After starting small, the presidential campaign has exploded into a nationwide contest that on Tuesday could all but decide the Democratic and Republican nominating fights.
Thirteen states from Alaska to Massachusetts will hold caucuses and primaries that day, awarding roughly half the delegates needed to secure the two major party nominations.
The balloting marks a fundamental shift away from the close-quarters campaigning in states like Iowa and New Hampshire and the drive for momentum that came with victory — or, for the second- and third-place finishers, exceeding expectations.
From here out, the race is about cold, hard mathematics and piling up convention delegates.
Democrat Hillary Clinton and Republican Donald Trump, who start out ahead after winning three of the four opening contests, seem likely to expand their lead in the delegate count on the day known as Super Tuesday. The question is whether their margins prove insurmountable.
"If Clinton stretches out to a 100-delegate lead, it will be tough … to catch up," said Josh Putnam, a political scientist at the University of Georgia who has studied the nominating process. "On the Republican side, there is a little more leeway. But a lot of chips have to fall in line for anyone to be able to overcome Trump at this point."
Clinton and Sanders are not that far apart in the number of pledged delegates. But Clinton enjoys a massive advantage among "super delegates," party leaders and other elected officials, who are free to support whomever they choose at the party convention in July.
To catch up, Sanders will have to perform much better than he has in every state so far save New Hampshire, which he won handily.
That could be difficult. Seven of the states voting Tuesday are in the South, where black voters make up a significant part of the Democratic electorate; African-Americans have been among Clinton's most loyal constituents.
Sanders will also be hampered by the way Democrats award their delegates. Even a candidate who loses a state can win a share of its delegates.
That system undercut Clinton when she ran for president in 2008. She carried several big states against then-Sen. Barack Obama but was unable to overcome the delegate lead he built early on.
"Under the proportional system it's very hard for someone to close even a small gap," Putnam said.
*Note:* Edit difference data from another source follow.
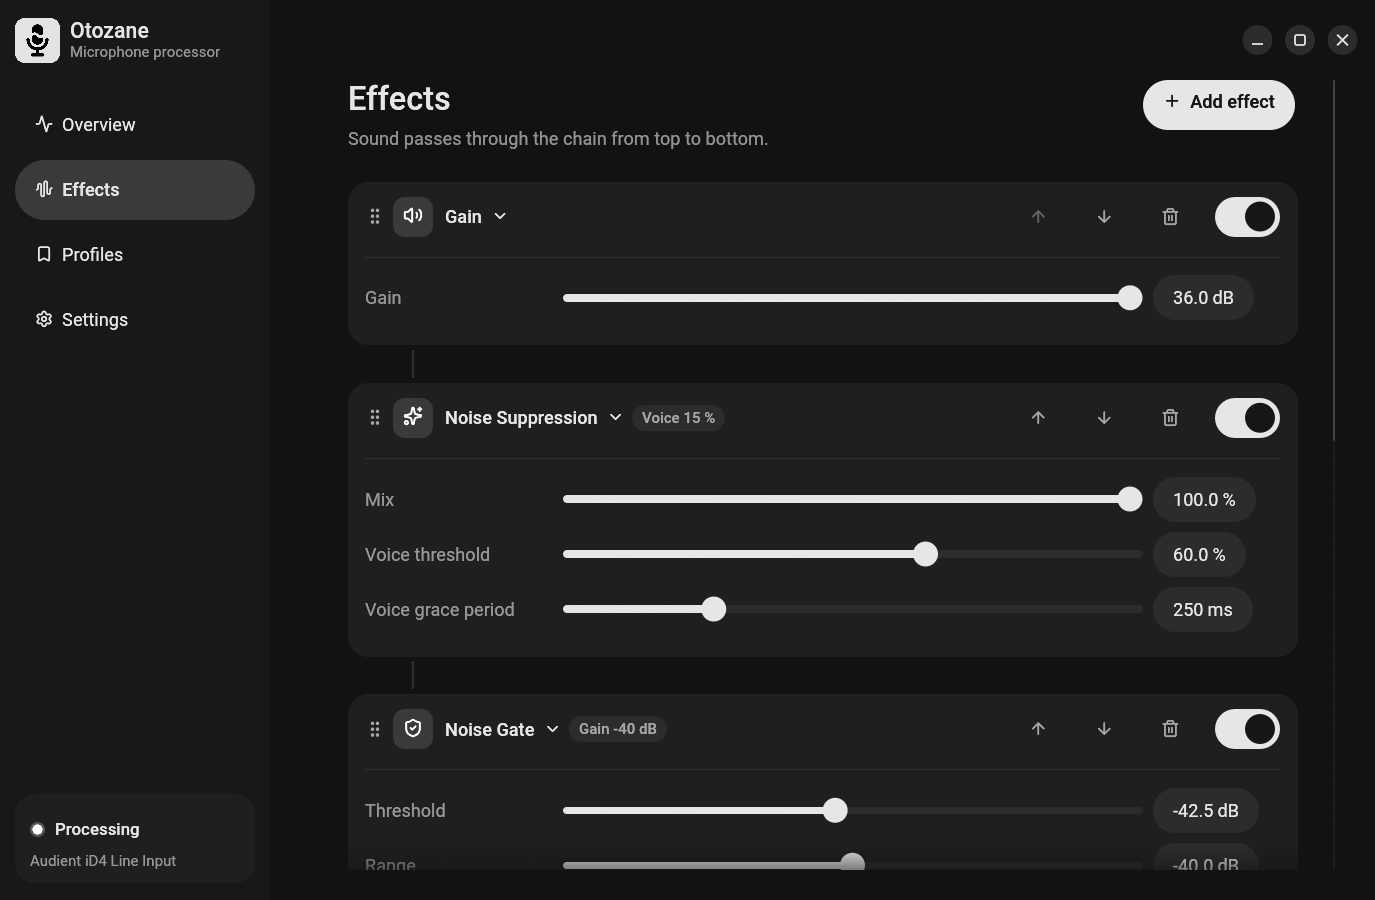
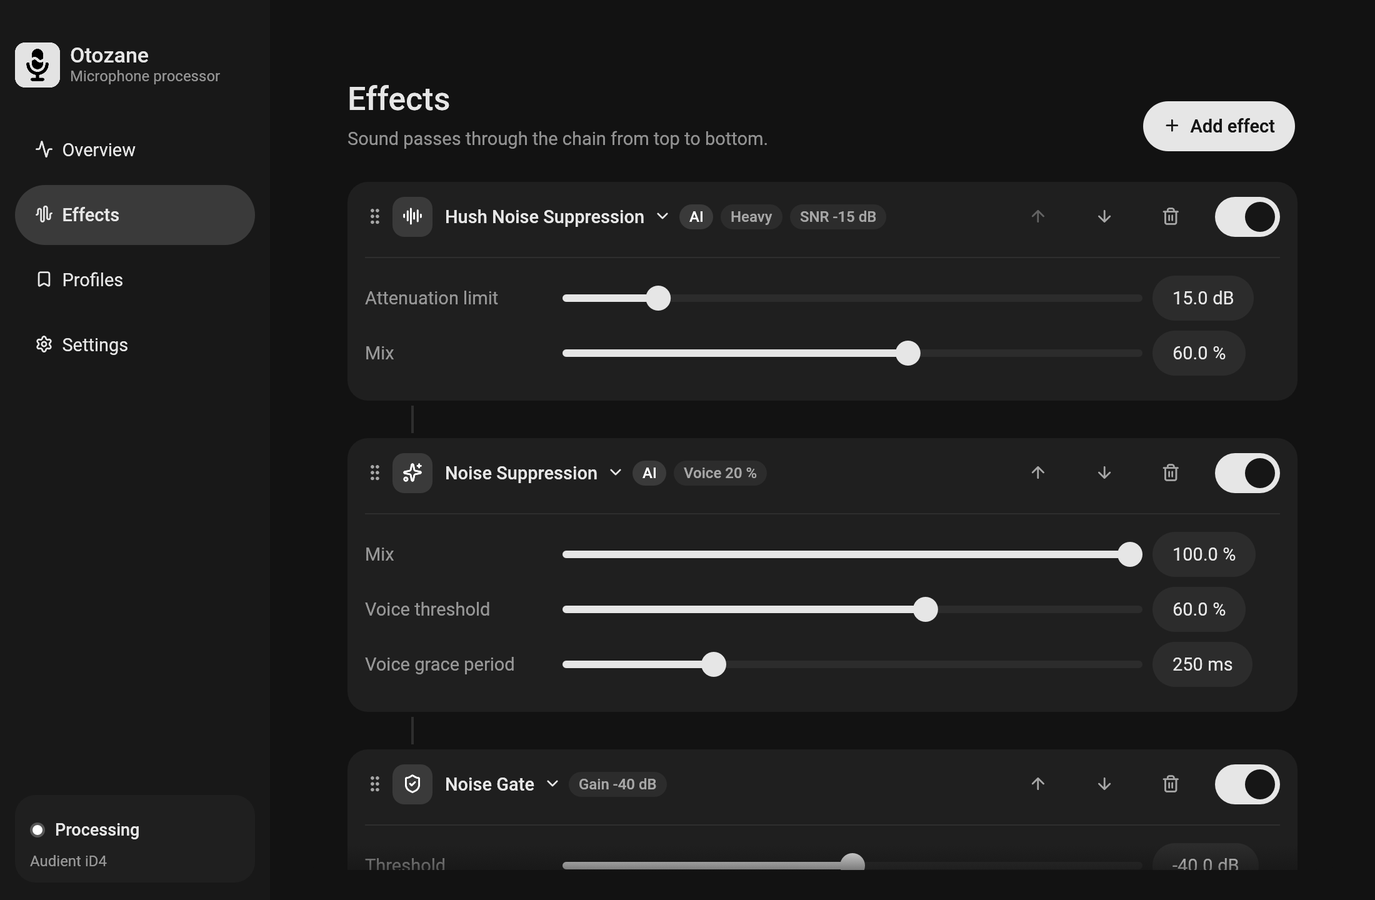
feat(ui): AI and Heavy badges for neural effects
Closes #17

diff --git a/crates/otozane-ui/src/effects.rs b/crates/otozane-ui/src/effects.rs
@@ -6,7 +6,7 @@ use crate::theme;
 use crate::widgets::{self, icon, icon_text};
 use egui::{Margin, RichText, Stroke, Ui};
 use otozane_core::config::{EffectConfig, PluginRef, next_id};
-use otozane_core::effects::EffectKind;
+use otozane_core::effects::{EffectKind, hush};
 use otozane_core::param::{ParamKind, ParamSpec};
 use otozane_core::protocol::{EffectInfo, Request};
 
@@ -32,6 +32,24 @@ pub fn kind_icon(kind: EffectKind) -> &'static str {
 }
 
 const LABEL_W: f32 = 150.0;
+
+const AI_TIP: &str = "Uses a neural network to process the sound.";
+
+fn heavy_tip() -> String {
+    let ms = hush::LATENCY as f32 * 1000.0 / otozane_core::SAMPLE_RATE as f32;
+    format!("Costs noticeably more CPU and adds about {ms:.0} ms of latency.")
+}
+
+/// Draws the AI and Heavy badges the effect kind has, with hover text.
+fn kind_badges(ui: &mut Ui, kind: EffectKind) {
+    let p = theme::current(ui.ctx());
+    if kind.is_ai() {
+        widgets::badge(ui, "AI", p.accent, p.accent_soft).on_hover_text(AI_TIP);
+    }
+    if kind.is_heavy() {
+        widgets::badge(ui, "Heavy", p.text_weak, p.raised).on_hover_text(heavy_tip());
+    }
+}
 
 /// One parameter line: fixed-width label, then the control filling the rest,
 /// so sliders line up across all effect cards.
@@ -71,7 +89,21 @@ pub fn page(app: &mut App, ui: &mut Ui) {
             egui::containers::menu::MenuButton::from_button(add).ui(ui, |ui| {
                 ui.set_min_width(200.0);
                 for &kind in EffectKind::ALL {
-                    if ui.button(icon_text(kind_icon(kind), kind.name())).clicked() {
+                    let mut button = egui::Button::new(icon_text(kind_icon(kind), kind.name()));
+                    if kind.is_ai() {
+                        let tag = if kind.is_heavy() { "AI · Heavy" } else { "AI" };
+                        button = button.right_text(RichText::new(tag).weak());
+                    }
+                    let mut resp = ui.add(button);
+                    if kind.is_ai() {
+                        let tip = if kind.is_heavy() {
+                            format!("{AI_TIP}\n{}", heavy_tip())
+                        } else {
+                            AI_TIP.to_string()
+                        };
+                        resp = resp.on_hover_text(tip);
+                    }
+                    if resp.clicked() {
                         app_action(app, Action::Add(kind));
                     }
                 }
@@ -198,6 +230,7 @@ pub fn page(app: &mut App, ui: &mut Ui) {
                                     app.collapsed.remove(&id);
                                 }
                             }
+                            kind_badges(ui, kind);
                             let badge = if !on {
                                 Some("Bypassed".to_string())
                             } else if let (Some((label, unit)), Some(v)) =

diff --git a/crates/otozane-core/src/effects/mod.rs b/crates/otozane-core/src/effects/mod.rs
@@ -75,6 +75,16 @@ impl EffectKind {
         }
     }
 
+    /// Whether the effect runs a neural network.
+    pub fn is_ai(self) -> bool {
+        matches!(self, EffectKind::Rnnoise | EffectKind::Hush)
+    }
+
+    /// Whether the effect costs noticeably more CPU or latency than a regular one.
+    pub fn is_heavy(self) -> bool {
+        self == EffectKind::Hush
+    }
+
     pub fn params(self) -> &'static [ParamSpec] {
         match self {
             EffectKind::Gain => gain::PARAMS,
The rules on the Republican side are different: some delegates are awarded on a winner-take-all basis. But the climb will be no less steep for rivals trying to push past the front-running Trump.
The candidate with perhaps the most at stake on Tuesday is Sen. Ted Cruz, the winner of the Iowa caucuses. He is favored to carry his home state, though he may have to share some of its 155 delegates.
Cruz has focused his campaign on winning the support of evangelical Christians and the most ideologically conservative voters, and Super Tuesday, with its Southern flavor, was supposed to be his breakout moment.
Surprisingly, though, it is the irreligious Trump who has done best among evangelical voters in carrying New Hampshire, South Carolina and Nevada, and he is leading in most polls ahead of Tuesday. A poor showing could effectively end Cruz's campaign.
Two of Trump's other rivals, Florida Sen. Marco Rubio and Ohio Gov. John Kasich, finished second in New Hampshire and South Carolina, respectively. They have every incentive to hang on until their home states vote March 15 in big winner-take-all primaries.